# MATERIAL SHOWN
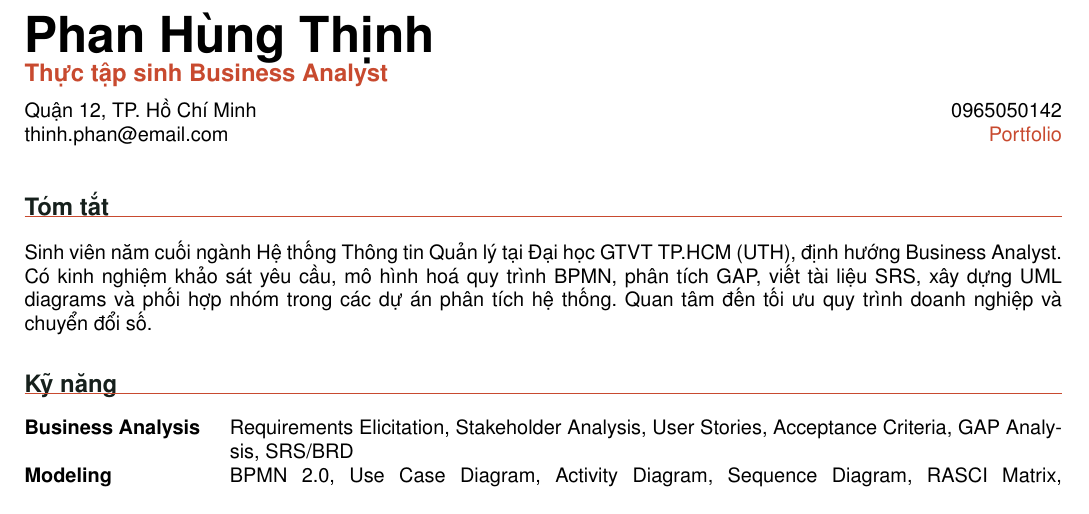
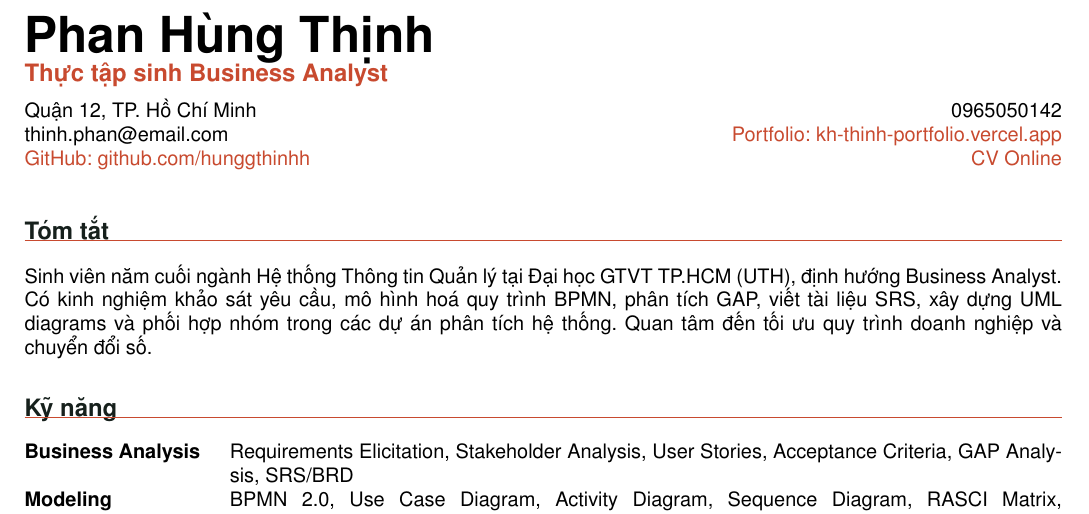
Before and after one commit to nguyentrungcongduong/KH_Thinh_portfolio, a LaTeX CV (overleaf_ba_cv.tex): part of page 1 of 2, cut so that both start at the same text. Compiled offline with pdfLaTeX.

Commit message:
Complete Overleaf CV links

```diff
--- a/overleaf_ba_cv.tex
+++ b/overleaf_ba_cv.tex
@@ -39,7 +39,9 @@
 \begin{tabularx}{\textwidth}{@{}X r@{}}
 Quận 12, TP. Hồ Chí Minh & 0965050142 \\
 \href{mailto:thinh.phan@email.com}{thinh.phan@email.com} &
-\link{https://kh-thinh-portfolio.vercel.app}{Portfolio}
+\link{https://kh-thinh-portfolio.vercel.app}{Portfolio: kh-thinh-portfolio.vercel.app} \\
+\link{https://github.com/hunggthinhh}{GitHub: github.com/hunggthinhh} &
+\link{https://drive.google.com/file/d/1eRIkaF3HNpZjzcDtnYL8S0-NdkR9t-tI/view?usp=sharing}{CV Online}
 \end{tabularx}
 
 \vspace{4pt}
```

# YOUR INSTRUCTIONS
Every line with the word "https" in it should be copied from the listing above.

# EXERCISE OUTPUT
-\link{https://kh-thinh-portfolio.vercel.app}{Portfolio}
+\link{https://kh-thinh-portfolio.vercel.app}{Portfolio: kh-thinh-portfolio.vercel.app} \\
+\link{https://github.com/hunggthinhh}{GitHub: github.com/hunggthinhh} &
+\link{https://drive.google.com/file/d/1eRIkaF3HNpZjzcDtnYL8S0-NdkR9t-tI/view?usp=sharing}{CV Online}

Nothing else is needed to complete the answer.